EXERCISE DESCRIPTION
Go through the data below and repeat it exactly, skipping each picture.

(Extracted data entries)
**********
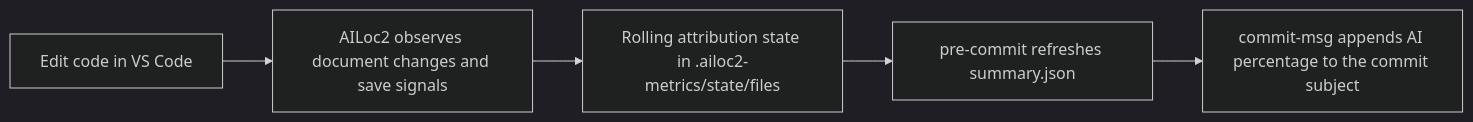
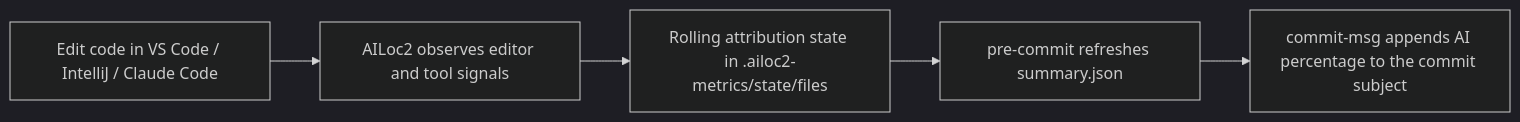
The diagram in README.md (Gogolian/ailoc2-probe-extension), drawn with Mermaid (dark theme) before and after one commit. The commit also changed other lines of this file and 19 other files, not shown here.

Commit message:
added support for claude code through install hooks

````diff
--- a/README.md
+++ b/README.md
@@ -60,7 +61,7 @@
 ```mermaid
 flowchart LR
-    A[Edit code in VS Code] --> B[AILoc2 observes document changes and save signals]
+    A[Edit code in VS Code / IntelliJ / Claude Code] --> B[AILoc2 observes editor and tool signals]
     B --> C[Rolling attribution state in .ailoc2-metrics/state/files]
     C --> D[pre-commit refreshes summary.json]
     D --> E[commit-msg appends AI percentage to the commit subject]
 ```
````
**********
REPLY TO THE TASK
The diagram in README.md (Gogolian/ailoc2-probe-extension), drawn with Mermaid (dark theme) before and after one commit. The commit also changed other lines of this file and 19 other files, not shown here.

Commit message:
added support for claude code through install hooks

````diff
--- a/README.md
+++ b/README.md
@@ -60,7 +61,7 @@
 ```mermaid
 flowchart LR
-    A[Edit code in VS Code] --> B[AILoc2 observes document changes and save signals]
+    A[Edit code in VS Code / IntelliJ / Claude Code] --> B[AILoc2 observes editor and tool signals]
     B --> C[Rolling attribution state in .ailoc2-metrics/state/files]
     C --> D[pre-commit refreshes summary.json]
     D --> E[commit-msg appends AI percentage to the commit subject]
 ```
````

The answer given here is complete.